Quinn did not narrate her own audiobook, instead having Erin Spencer do the job, and she does a wonderful job bringing Quinn and her journey to life. While I always love hearing the author narrate their own adventure, sometimes it’s the better choice to hire someone else.
The Trail Provides
A Boy’s Memoir of Thru-Hiking the Pacific Crest Trail
by David Smart
Who doesn’t love a good story about a corporate robot leaving that lifestyle for one of freedom and adventure? I mean, it’s the Hallmark of most Christmas movies, so audiences must love it.
Smart quits the corporate rat race and is desperate for a change of pace. Lucky for him, one of his old fraternity brothers, Bradley, is about to attempt a thru-hike on the PCT and invites him along. There’s only one catch—Bradley wants to hike the entire trail barefoot.
Smart and Bradley are both rather inexperienced and their desire to hike barefoot only contributes to that fact. Smart has only mere weeks to prepare for their six-month journey into the wild and must rely heavily on Bradley’s advice and game-plan. But tensions quickly grow between the two.
On the trail, there is nowhere to run from your problems, no modern world distractions that can take you away for a little bit. You must face them, head-on. This book is full of that, but never fear, the trail provides.
Smart chose to narrate his own book and his reading style took me a while to get used to, but eventually the adventure picked up and I was able to get into it. Some listeners have claimed bumping up the speed to 1.4 makes it more bearable, because Smart speaks rather slowly, but I chose to stick with the standard speed.
Where’s the Next Shelter?
By Gary Sizer
I stumbled upon this gem completely by accident. I was simply looking for another memoir and this one seemed to drop into my lap. I’m so glad it did.
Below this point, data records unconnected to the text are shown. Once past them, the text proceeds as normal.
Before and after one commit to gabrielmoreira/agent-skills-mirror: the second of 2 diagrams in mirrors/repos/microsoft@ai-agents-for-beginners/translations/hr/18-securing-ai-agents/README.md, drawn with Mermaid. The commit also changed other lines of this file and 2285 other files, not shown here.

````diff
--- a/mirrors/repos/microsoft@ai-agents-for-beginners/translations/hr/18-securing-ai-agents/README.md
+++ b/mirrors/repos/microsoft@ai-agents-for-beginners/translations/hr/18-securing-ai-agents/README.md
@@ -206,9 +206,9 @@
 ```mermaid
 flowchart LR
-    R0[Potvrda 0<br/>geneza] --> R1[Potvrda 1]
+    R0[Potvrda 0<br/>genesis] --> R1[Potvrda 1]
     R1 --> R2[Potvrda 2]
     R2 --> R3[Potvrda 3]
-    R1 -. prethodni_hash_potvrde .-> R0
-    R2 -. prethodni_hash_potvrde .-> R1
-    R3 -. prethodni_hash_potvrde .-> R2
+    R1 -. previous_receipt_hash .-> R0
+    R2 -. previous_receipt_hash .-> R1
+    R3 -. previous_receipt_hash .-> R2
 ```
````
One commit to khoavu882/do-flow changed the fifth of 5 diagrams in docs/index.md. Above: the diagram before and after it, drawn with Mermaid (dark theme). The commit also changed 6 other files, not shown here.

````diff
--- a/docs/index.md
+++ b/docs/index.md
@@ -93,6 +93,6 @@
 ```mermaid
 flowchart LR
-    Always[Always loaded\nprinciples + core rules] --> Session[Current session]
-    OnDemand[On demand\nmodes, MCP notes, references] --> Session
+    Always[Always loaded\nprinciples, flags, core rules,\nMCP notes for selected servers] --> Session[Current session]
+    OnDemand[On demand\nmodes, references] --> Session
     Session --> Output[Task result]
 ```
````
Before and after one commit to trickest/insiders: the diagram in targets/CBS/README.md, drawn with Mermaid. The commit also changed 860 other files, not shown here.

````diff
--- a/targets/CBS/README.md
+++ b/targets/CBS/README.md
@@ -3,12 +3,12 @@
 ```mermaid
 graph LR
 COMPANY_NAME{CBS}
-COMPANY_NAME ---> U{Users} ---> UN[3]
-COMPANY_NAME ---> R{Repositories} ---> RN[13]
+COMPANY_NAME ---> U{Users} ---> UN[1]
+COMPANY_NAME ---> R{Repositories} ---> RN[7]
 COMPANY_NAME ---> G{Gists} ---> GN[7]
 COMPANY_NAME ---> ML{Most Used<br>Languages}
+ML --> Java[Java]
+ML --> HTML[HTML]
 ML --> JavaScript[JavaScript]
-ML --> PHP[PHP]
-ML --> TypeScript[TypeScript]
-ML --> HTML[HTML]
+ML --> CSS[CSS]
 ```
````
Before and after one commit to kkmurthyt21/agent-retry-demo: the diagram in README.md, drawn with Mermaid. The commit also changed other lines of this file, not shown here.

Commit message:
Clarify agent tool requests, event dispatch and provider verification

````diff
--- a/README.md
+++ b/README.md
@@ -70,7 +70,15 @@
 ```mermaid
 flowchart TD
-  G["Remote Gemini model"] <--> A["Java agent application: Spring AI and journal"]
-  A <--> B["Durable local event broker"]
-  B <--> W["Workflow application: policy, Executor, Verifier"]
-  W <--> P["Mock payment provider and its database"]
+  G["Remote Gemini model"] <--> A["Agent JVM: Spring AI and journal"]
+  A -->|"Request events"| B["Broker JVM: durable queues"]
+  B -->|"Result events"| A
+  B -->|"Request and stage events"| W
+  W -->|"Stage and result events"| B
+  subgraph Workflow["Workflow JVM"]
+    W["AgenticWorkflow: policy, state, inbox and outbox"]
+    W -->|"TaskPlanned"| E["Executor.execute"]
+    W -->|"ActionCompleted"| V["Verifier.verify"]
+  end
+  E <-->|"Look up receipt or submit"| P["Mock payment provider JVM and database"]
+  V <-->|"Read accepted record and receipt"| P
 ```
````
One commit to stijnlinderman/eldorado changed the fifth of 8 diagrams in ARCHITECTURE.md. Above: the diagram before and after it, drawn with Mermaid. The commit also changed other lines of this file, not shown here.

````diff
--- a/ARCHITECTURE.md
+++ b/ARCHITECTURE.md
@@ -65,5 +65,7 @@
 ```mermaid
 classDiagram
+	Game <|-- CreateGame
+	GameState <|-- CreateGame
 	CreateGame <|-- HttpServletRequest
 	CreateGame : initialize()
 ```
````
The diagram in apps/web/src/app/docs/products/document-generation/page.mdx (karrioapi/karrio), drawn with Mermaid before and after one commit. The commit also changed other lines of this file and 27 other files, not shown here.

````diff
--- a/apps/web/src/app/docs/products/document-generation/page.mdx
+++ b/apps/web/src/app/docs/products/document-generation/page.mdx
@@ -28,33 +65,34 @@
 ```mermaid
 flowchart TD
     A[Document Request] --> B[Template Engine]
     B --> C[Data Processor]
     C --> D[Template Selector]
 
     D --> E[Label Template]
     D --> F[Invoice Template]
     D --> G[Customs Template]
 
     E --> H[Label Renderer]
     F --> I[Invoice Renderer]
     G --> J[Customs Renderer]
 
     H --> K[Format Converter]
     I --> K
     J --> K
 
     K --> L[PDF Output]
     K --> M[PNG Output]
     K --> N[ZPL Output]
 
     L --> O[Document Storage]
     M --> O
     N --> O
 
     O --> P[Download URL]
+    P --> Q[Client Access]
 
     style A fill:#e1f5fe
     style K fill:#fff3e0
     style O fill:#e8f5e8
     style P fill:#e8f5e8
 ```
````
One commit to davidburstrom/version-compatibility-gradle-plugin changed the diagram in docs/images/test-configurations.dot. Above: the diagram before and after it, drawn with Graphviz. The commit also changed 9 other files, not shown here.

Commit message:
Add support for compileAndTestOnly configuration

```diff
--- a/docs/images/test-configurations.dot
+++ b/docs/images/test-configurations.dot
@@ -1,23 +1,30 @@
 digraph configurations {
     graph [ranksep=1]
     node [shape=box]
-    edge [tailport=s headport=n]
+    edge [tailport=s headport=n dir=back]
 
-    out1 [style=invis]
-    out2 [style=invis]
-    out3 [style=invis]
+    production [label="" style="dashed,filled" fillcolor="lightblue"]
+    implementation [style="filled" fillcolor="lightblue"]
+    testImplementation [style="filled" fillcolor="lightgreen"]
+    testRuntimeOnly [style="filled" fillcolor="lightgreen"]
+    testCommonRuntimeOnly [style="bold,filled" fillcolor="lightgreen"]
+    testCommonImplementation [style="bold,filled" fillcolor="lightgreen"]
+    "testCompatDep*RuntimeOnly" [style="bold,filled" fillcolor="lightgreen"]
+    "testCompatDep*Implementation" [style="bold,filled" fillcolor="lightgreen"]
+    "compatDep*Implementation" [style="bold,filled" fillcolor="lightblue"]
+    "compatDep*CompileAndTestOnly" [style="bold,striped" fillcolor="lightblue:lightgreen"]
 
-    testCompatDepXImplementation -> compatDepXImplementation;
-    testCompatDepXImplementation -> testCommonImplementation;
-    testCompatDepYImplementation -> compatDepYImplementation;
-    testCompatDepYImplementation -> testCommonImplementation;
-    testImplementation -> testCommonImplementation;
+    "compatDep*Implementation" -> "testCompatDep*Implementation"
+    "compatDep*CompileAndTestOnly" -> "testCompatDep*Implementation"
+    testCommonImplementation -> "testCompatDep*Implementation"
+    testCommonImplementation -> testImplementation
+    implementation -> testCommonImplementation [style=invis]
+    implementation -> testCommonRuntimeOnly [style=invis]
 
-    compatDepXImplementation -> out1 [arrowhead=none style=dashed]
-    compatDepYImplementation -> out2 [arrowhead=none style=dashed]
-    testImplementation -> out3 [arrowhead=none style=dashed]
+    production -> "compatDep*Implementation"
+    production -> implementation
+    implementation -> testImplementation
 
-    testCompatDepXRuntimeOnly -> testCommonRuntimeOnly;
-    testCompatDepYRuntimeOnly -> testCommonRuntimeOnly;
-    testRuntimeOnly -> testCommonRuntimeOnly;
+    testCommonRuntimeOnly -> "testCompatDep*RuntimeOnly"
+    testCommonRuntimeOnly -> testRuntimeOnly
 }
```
Sizer is a seasoned backpacker and former marine in his 40s when he sets out on his AT thru-hike. He feels a bit out of place among the retirees and post-grad students as he sits smack in the middle of his prime career years — that he just put on hold for six months. Sizer strays from the typical model for thru-hiking memoirs, focusing on the adventure itself and the people he walked with, instead of the mountains he climbed and food he ate.
The people he hiked with make this story fun and compelling. Sizer was incredibly lucky to befriend two amazing sidekicks who make you question if you’re still reading a memoir because they make up the perfect trio. I had trouble pressing pause because the story was so riveting, and the hilarity had me laughing out loud.
Sizer narrates his own book, which at first, I wasn’t sure was the right choice. It takes him a bit to find his groove as an audiobook performer. But once he does, it starts to get really good. Stick with it and I promise, you’ll enjoy it as much as I did.
I was not able to find any of these three books through my local library, but they were well-worth the investment.
I listen to audiobooks pretty much any time I’m doing anything, cleaning, cooking, and of course when I’m solo hiking. There is something magical about listening to a hiking book while out in nature. So, before you set out on your next hiking or backpacking adventure, grab or download one of these titles to keep you company on your journey.
What other lesser-known thru-hiking memoirs do you love and recommend? Leave a comment below ↓